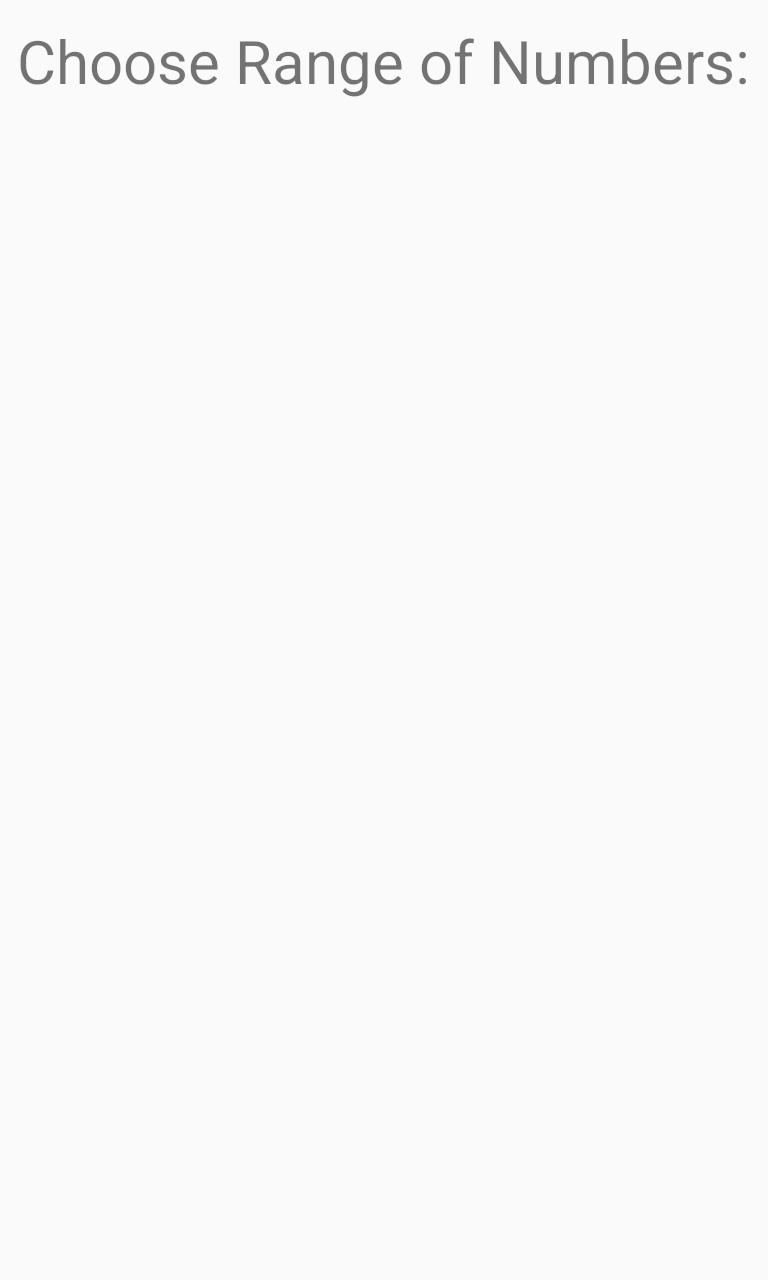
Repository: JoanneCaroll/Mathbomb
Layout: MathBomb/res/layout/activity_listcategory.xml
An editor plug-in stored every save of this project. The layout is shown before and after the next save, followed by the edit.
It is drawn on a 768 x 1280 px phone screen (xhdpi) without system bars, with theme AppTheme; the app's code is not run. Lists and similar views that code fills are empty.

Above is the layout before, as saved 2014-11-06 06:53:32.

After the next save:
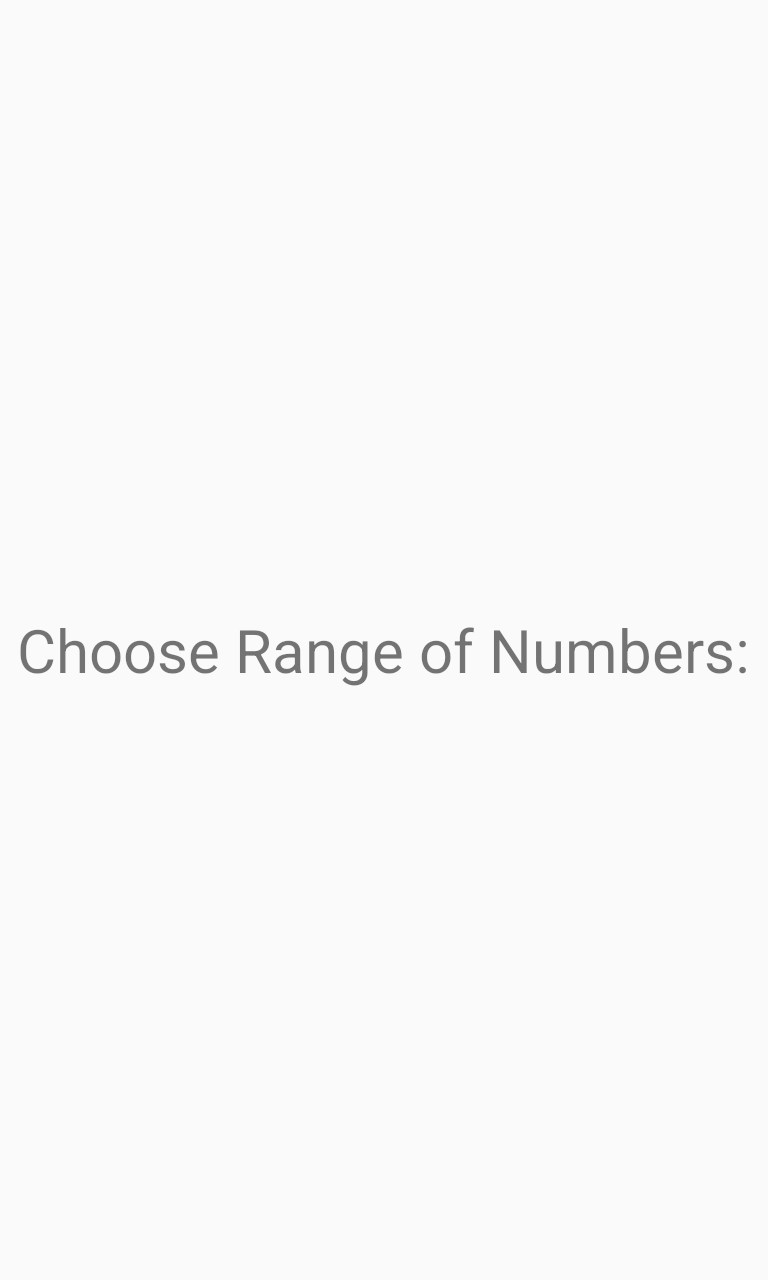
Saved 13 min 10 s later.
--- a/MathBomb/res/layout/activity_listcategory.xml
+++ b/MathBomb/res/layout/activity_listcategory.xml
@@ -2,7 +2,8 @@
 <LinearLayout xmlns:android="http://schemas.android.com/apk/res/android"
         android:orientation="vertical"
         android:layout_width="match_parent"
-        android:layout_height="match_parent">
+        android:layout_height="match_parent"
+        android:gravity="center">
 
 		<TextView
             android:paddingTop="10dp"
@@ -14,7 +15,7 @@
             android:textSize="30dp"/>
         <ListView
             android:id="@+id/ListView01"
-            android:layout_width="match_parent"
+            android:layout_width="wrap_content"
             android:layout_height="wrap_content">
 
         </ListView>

-- -- --

**PROBLEM DESCRIPTION**
For every line of the data above that contains "before", copy that line.

**REPLY TO THE TASK**
An editor plug-in stored every save of this project. The layout is shown before and after the next save, followed by the edit.
Above is the layout before, as saved 2014-11-06 06:53:32.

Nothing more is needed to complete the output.